Leave out the pictures and repeat the entries below verbatim.

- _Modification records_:
______

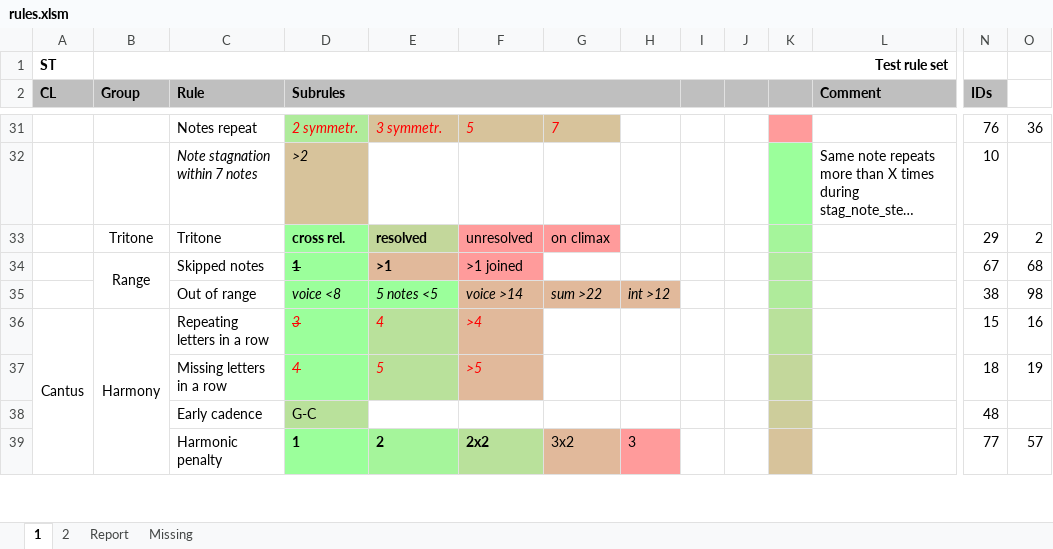
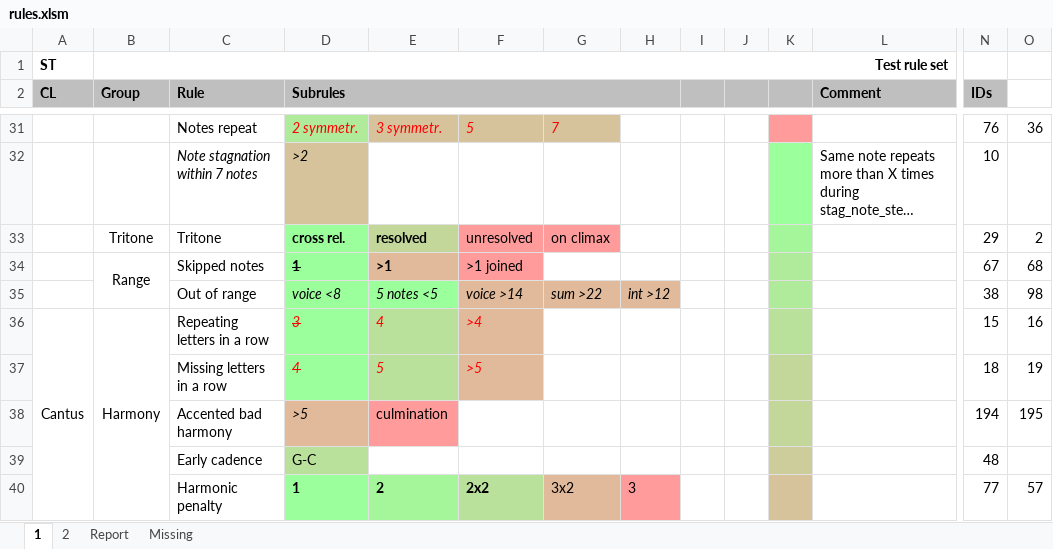
Before and after one commit to rualark/MGen, an Excel workbook: MGen/configs/GenCF1/include/rules.xlsm, sheet 1, drawn as a sheet; only a part is shown, gaps mark what is left out; long unchanged cells end in …; values as stored, in another font and other column widths than the file's, no borders; charts and pictures not drawn; rows hold the shown columns only; the diff names each change by its address in the sheet, - before the commit and + after, or states it on an @@ line.

Commit message:
Cf1: Big leaps and culminations should not have bad harmonic transitions

```diff
--- a/MGen/configs/GenCF1/include/rules.xlsm (sheet 1)
+++ b/MGen/configs/GenCF1/include/rules.xlsm (sheet 1)
+row 38:  |  | Accented bad harmony | >5 | culmination |  |  |  |  |  |  |  | 194 | 195
```
Also changed, not shown: sheet 2, sheet Missing, 1 other file.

______

- _EXERCISE RESULT_:
Before and after one commit to rualark/MGen, an Excel workbook: MGen/configs/GenCF1/include/rules.xlsm, sheet 1, drawn as a sheet; only a part is shown, gaps mark what is left out; long unchanged cells end in …; values as stored, in another font and other column widths than the file's, no borders; charts and pictures not drawn; rows hold the shown columns only; the diff names each change by its address in the sheet, - before the commit and + after, or states it on an @@ line.

Commit message:
Cf1: Big leaps and culminations should not have bad harmonic transitions

```diff
--- a/MGen/configs/GenCF1/include/rules.xlsm (sheet 1)
+++ b/MGen/configs/GenCF1/include/rules.xlsm (sheet 1)
+row 38:  |  | Accented bad harmony | >5 | culmination |  |  |  |  |  |  |  | 194 | 195
```
Also changed, not shown: sheet 2, sheet Missing, 1 other file.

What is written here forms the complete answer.